Based on official data (INFS) the species has not been counted since 2000 (Zenatello M. and Baccetti N. – National Action Plan for the Slender-billed Curlew - page 13), but it can be considered migratory and occasionally overwintering (data from Centro Studi Naturalistici); in addition there were two observations in the summer time in 2006 (data from Centro Studi Naturalistici) confirming that the SPA is also an area used for summer stays.
The LIFE+ project for the Slender-billed Curlew
The creation of 90 hectares of Mediterranean salt meadows in the SPA through the LIFE+ project (ActionC1) aims at recreating a buffer zone external to the existing wetlands. As these wetlands are characterized by a uniform vegetation due to the invasive presence of reed beds and a water depth which is on average over 1 metre, it does not possess the characteristics suitable for the Slender- billed Curlew, a species which is essentially associated with shallow pools. For this species (the most endangered at the global level) the restoration of a particularly suitable wetland situated in one of the most relevant sites at the national level, increases the attractiveness of the site, mitigating the medium-high threats in the area to migration and overwintering caused by the loss of habitat and poaching (A.Gretton -International Action Plan for the Slender-billed Curlew pages 8 and 9) also in consideration of the safety and protection of the area which is in both the SPA and the Gargano National Park. The actions also respond to the conservation priorities foreseen in the Action plan relating to the “correct management and protection of all of the sites important for the migration, overwintering and breeding” (A.Gretton -International Action Plan for the Slender-billed Curlew - page 4).
The recovery of habitat type “Mediterranean salt meadows” (cod. 1410), will guarantee an increase in the local trophic levels, given that a suitable environment would be created for their most sought after prey (annelids, crane fly larvae, other invertebrates and crustaceans, etc) which characterize these habitats. The presence in the area of highly saline terrain also guarantees that the type of habitat restored is extremely similar to habitats present in other sites of greatest importance for migration and overwintering (A.Gretton -International Action Plan for the Slender-billed Curlew - page 12).

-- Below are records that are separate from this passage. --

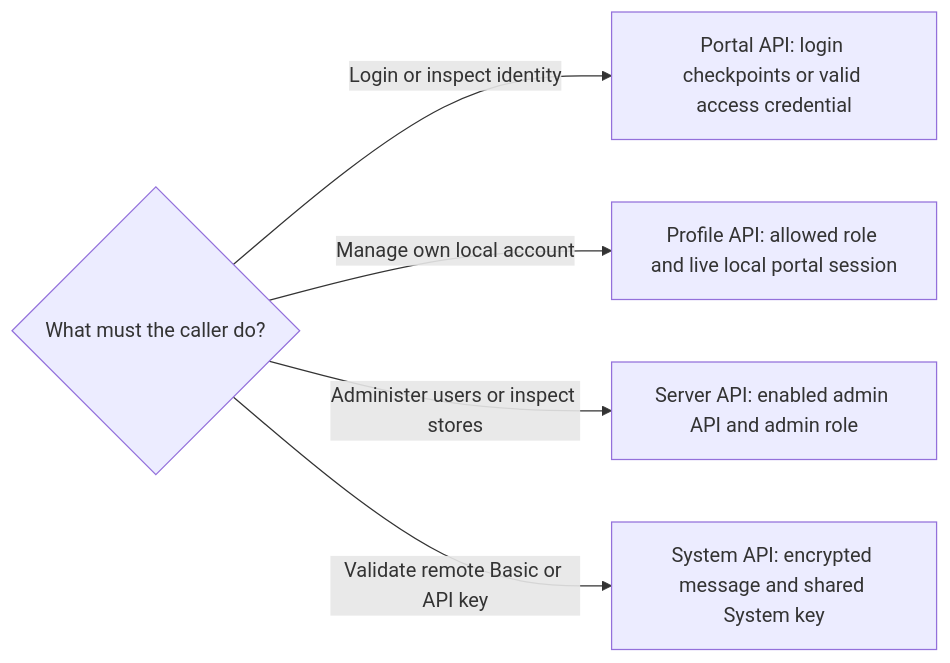
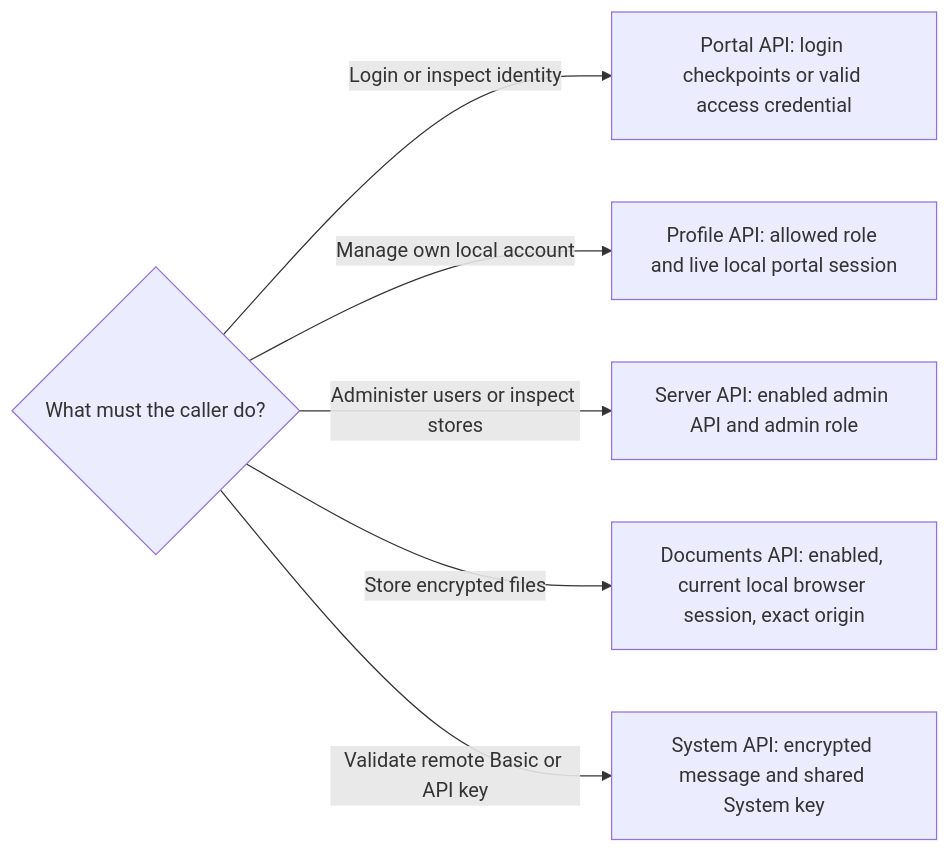
One commit to authcrunch/authcrunch.github.io changed the diagram in docs/authenticate/api/10-api.md. Above: the diagram before and after it, drawn with Mermaid. The commit also changed other lines of this file and 122 other files, not shown here.

````diff
--- a/docs/authenticate/api/10-api.md
+++ b/docs/authenticate/api/10-api.md
@@ -39,9 +42,10 @@
 ```mermaid
 flowchart LR
   accTitle: Choose the API by the caller’s authority
-  accDescr: The API families have different credential and permission boundaries, even when they share a portal mount. A successful application request or identity probe does not establish Profile, administrative, or System authority. Refresh and downstream OIDC endpoints implement separate protocols.
+  accDescr: The API families have different credential and permission boundaries, even when they share a portal mount. A successful application request or identity probe does not establish Profile, administrative, Documents or System authority. Documents requires current local browser evidence and preserves file ownership. Refresh and downstream OIDC endpoints implement separate protocols.
   A{"What must the caller do?"} -->|Login or inspect identity| P["Portal API: login checkpoints or valid access credential"]
   A -->|Manage own local account| U["Profile API: allowed role and live local portal session"]
   A -->|Administer users or inspect stores| S["Server API: enabled admin API and admin role"]
+  A -->|Store encrypted files| D["Documents API: enabled, current local browser session, exact origin"]
   A -->|Validate remote Basic or API key| Y["System API: encrypted message and shared System key"]
 ```
````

The LIFE+ Nature and Biodiversity 2007 project –“Conservation activities for priority avifauna in the Lago Salso Oasis” is structured according to 4 series of actions:
1 Preparatory actions
2 Concrete conservation actions
3 Awareness raising and communication actions
4 Monitoring actions